Stored items:
◆ ◆ ◆ ◆
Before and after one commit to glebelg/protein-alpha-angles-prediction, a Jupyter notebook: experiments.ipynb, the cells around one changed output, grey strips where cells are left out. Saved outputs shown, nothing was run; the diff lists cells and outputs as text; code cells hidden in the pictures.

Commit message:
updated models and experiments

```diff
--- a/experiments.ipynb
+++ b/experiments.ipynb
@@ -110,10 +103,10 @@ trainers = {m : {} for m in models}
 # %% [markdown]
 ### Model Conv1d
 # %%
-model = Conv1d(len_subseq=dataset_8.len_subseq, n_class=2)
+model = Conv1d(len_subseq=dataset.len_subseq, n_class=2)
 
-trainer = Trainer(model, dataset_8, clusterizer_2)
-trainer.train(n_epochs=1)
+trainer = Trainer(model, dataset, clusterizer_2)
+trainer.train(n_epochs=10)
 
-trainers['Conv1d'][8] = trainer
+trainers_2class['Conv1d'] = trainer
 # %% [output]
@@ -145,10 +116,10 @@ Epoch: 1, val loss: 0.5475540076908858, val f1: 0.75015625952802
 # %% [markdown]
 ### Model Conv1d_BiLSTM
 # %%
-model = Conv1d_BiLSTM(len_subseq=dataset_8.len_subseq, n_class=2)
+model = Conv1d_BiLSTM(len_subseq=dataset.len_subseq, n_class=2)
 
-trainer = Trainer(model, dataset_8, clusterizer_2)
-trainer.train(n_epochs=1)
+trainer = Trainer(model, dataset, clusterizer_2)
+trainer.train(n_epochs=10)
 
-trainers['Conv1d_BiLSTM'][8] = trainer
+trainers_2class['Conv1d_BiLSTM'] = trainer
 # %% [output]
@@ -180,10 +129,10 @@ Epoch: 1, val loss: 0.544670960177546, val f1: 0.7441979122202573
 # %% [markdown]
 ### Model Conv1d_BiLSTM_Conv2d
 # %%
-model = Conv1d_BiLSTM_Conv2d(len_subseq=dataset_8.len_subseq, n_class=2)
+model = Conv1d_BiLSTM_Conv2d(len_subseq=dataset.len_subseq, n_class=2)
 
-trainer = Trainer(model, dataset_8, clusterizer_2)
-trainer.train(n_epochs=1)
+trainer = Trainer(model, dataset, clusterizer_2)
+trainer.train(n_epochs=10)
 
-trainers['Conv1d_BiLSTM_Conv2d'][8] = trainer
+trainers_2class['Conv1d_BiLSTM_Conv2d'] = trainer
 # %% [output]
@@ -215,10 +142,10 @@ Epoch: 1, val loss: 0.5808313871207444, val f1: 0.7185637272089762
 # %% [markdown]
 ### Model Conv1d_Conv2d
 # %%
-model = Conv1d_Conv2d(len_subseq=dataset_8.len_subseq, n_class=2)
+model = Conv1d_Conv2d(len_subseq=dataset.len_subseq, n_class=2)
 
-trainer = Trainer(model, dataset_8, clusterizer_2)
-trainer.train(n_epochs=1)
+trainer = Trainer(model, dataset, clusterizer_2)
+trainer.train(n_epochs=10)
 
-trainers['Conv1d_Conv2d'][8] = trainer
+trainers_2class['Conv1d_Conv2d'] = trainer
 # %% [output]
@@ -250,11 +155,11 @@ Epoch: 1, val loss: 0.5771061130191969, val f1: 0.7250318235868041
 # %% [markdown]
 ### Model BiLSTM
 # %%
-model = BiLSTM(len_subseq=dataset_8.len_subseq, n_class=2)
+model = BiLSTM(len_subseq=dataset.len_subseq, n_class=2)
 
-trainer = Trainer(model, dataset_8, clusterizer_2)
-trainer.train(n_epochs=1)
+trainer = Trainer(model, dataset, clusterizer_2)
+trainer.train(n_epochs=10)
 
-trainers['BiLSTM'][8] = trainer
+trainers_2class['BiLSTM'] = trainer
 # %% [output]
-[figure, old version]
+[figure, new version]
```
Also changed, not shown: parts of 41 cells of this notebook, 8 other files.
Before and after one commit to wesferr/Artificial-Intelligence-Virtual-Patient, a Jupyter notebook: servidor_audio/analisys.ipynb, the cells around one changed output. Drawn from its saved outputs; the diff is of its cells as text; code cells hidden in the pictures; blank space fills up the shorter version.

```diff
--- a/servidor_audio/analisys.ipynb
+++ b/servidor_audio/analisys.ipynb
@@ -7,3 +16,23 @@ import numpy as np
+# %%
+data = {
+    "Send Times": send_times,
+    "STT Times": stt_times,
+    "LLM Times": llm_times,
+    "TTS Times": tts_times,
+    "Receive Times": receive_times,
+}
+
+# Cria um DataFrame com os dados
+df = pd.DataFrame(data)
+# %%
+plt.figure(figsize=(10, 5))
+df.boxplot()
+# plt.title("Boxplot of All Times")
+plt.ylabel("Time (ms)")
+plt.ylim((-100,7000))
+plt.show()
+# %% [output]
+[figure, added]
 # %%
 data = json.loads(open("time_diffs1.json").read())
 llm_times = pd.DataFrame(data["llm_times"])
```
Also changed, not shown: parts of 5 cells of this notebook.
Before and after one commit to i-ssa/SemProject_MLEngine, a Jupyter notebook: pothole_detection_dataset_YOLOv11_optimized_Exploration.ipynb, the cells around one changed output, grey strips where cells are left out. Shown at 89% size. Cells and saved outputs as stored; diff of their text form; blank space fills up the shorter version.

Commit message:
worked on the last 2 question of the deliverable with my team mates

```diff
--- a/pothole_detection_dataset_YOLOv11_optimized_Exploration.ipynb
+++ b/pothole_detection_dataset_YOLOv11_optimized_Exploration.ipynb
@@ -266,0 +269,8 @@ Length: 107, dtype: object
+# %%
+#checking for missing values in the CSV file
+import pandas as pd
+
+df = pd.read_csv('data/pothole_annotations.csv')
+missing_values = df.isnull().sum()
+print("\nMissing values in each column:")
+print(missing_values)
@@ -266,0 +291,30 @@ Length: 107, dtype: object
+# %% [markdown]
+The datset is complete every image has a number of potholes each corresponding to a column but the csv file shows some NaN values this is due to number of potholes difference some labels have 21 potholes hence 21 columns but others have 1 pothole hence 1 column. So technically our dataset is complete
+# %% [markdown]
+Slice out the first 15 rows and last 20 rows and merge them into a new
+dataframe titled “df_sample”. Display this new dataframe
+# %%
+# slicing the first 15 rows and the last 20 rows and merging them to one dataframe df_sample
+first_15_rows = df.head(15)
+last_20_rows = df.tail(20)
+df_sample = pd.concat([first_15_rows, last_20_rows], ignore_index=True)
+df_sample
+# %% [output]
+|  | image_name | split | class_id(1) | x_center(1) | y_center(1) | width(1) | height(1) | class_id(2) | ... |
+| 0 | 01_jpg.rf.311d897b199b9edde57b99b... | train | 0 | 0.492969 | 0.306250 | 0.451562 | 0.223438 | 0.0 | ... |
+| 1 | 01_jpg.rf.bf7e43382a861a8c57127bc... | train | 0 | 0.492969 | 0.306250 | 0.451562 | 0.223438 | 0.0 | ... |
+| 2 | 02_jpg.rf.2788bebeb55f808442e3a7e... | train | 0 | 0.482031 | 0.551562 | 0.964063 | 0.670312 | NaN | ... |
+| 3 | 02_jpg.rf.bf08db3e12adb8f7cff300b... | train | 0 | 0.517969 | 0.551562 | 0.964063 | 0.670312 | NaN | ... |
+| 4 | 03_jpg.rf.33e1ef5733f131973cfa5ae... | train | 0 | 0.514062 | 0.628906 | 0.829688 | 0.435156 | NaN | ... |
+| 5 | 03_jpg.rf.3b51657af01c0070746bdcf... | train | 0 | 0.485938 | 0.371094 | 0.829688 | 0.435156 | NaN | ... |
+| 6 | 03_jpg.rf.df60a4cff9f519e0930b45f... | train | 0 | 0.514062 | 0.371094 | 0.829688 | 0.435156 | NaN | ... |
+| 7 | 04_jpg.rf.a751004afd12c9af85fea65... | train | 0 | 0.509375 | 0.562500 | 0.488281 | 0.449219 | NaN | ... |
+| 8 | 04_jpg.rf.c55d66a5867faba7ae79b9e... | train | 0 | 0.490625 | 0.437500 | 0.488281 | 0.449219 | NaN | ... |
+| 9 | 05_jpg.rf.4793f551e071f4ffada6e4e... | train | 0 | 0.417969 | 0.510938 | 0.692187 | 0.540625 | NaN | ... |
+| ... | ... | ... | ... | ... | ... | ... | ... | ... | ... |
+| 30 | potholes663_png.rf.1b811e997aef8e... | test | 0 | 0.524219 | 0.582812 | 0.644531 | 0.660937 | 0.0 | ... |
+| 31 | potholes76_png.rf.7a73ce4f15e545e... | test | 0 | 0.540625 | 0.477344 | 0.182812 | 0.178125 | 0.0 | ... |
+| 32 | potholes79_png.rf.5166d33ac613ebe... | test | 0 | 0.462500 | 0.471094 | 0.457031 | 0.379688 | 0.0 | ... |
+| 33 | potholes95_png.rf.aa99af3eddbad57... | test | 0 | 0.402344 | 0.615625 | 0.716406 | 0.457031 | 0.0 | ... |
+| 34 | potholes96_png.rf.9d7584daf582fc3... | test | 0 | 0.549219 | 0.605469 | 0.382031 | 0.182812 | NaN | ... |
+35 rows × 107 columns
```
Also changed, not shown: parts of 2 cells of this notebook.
◆ ◆ ◆ ◆
_Directions for this task:_ Once you find the string "left" in a line of the records, copy that line.

_Solution to the exercise:_
Before and after one commit to glebelg/protein-alpha-angles-prediction, a Jupyter notebook: experiments.ipynb, the cells around one changed output, grey strips where cells are left out. Saved outputs shown, nothing was run; the diff lists cells and outputs as text; code cells hidden in the pictures.
Before and after one commit to i-ssa/SemProject_MLEngine, a Jupyter notebook: pothole_detection_dataset_YOLOv11_optimized_Exploration.ipynb, the cells around one changed output, grey strips where cells are left out. Shown at 89% size. Cells and saved outputs as stored; diff of their text form; blank space fills up the shorter version.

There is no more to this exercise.